The pandemic has changed pretty much everything we do these days. When this all started for us just shy of a year ago, we never imagined that we could get used to the “new normal.”
And yet here we are. Almost a full year into quarantines and contact tracing and we don’t blink an eye at making sure our mask matches our outfit and taking our temperature religiously. It’s just what we do. They were right — much to our dismay, it’s all become normal.
With talks of COVID relief bills stalled, at least for the moment, as the Senate conducts the impeachment trial, the question we’re all asking is, “Now what?” How long does the new normal last and more importantly, what happens to our economy in the meantime?
According to projections by researchers out of the University of Southern California, COVID-19 is likely to inflict losses as high as $4.8 trillion from March 2020 to February 2022. That’s about a 23% hit.
Of course some economists speculate that’s a pessimistic number. But even the best case scenarios predict somewhere around $3.2 trillion, or a 14.8% drop.
I don’t even know how to fathom that kind of money.
The pandemic has been a nightmare for so many industries that it is hard to imagine what it looks like to come out of this thing intact, much less making a profit.
Enter video games.
That’s right. The video game industry, popular and lucrative before the worldwide shut down, has managed to increase 37% year-over-year to the tune of $3.3 billion, according to NPD Group, a market research firm. And the World Economic Forum concluded in September 2020 that $29.4 billion worth of video games were sold in the United States alone. That’s a 23% increase from 2019. Nintendo reported profits of $1.9 billion in the second quarter of 2020 — five times what it made in that same period of 2019.

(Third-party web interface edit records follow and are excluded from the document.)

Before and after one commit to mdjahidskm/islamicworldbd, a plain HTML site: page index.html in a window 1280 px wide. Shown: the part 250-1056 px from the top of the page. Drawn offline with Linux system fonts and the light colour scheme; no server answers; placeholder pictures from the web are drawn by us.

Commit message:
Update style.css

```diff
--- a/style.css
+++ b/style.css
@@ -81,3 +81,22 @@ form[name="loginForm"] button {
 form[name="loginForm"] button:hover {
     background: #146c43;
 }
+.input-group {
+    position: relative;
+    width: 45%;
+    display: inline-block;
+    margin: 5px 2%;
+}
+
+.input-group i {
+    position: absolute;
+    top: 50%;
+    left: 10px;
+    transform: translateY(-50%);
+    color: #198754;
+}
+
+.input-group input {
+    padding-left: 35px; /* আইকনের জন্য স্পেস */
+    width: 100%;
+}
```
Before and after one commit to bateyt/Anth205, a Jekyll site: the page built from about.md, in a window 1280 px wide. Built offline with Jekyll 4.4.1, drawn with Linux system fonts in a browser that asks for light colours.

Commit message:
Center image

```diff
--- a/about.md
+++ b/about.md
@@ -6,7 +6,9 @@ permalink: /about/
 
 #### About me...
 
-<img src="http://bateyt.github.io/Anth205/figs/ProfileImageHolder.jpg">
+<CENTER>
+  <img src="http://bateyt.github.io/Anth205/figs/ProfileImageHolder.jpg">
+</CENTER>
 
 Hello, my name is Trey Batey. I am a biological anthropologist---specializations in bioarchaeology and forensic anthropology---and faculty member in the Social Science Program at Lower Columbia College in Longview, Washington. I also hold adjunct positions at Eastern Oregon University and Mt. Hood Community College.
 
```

Of course, ask any educator who has been trying to keep kids engaged over Zoom meetings and Google Meets for the past year and he or she would probably tell you that that number isn’t shocking at all. At least during face-to-face instruction you can discipline a kid for playing games on their phone during class. When their classes are literally on the same devices they use for gaming, there just really isn’t a whole lot you can do.
It isn’t just kids, though, that have taken to video games during shutdowns, quarantines and isolation. Classic video game consoles like Atari and the original NES are making a comeback because apparently, everyone loves the ’80s.
The video game world is even tapping into the fitness realm with full body exercise-inducing video games that require players to run, jump, and do burpees in order to defeat monsters and win gold.
Crises bring out the innovators.
And these same innovators may be the key to saving one of our most cherished cultural institutions — the movie theater.
I think we’ve all had a moment since March 2020 where we have longingly thought about our last trip to the movie theater. We’ve all had the pang of regret. If I’d known then that it was going to be the last time, I would have splurged for a double-
header; seen two movies instead of one; refiled that popcorn bucket.
But movie theaters across the country — and the world — have taken a beating due to the pandemic. Many have been shuttered indefinitely. But there’s one company in South Korea who refuses to give in. The cinema chain CGV may have a lesson for some of its U.S. counterparts in how to stay alive during a global pandemic.
Instead of depending on renting out theaters to private parties for individual viewings, the South Korean cinema chain began to rent their spaces to gamers who want the ultimate game play experience.
The cost before 6 p.m. is around $90 for a two-hour session for up to four people. After 6 p.m. that price rises to $135. The players bring their own consoles, games and controllers but the cinema can provide food options for hungry gamers.
It’s not bringing in the same money a sold-out movie would, but it’s creatively allowing the chain to keep its head above water. A theater group based out of Memphis has also starting renting out screens to gamers. Perhaps the idea is catching on.
We’re all looking forward to the day when the new normal isn’t normal at all. But until that time, innovation is going to be the name of the game. And for theaters, which haven’t seen any action for almost a year, video games may be just the life raft they need.
Cortney Stewart is a 2003 graduate of Lecanto High School. She has bachelor’s degrees in political science and international affairs, a master’s degree in intercultural studies and is currently working on her Ph.D. in international conflict management. She most recently spent two years teaching and training students, teachers and government officials in Baghdad, Iraq. Email her at email@example.com.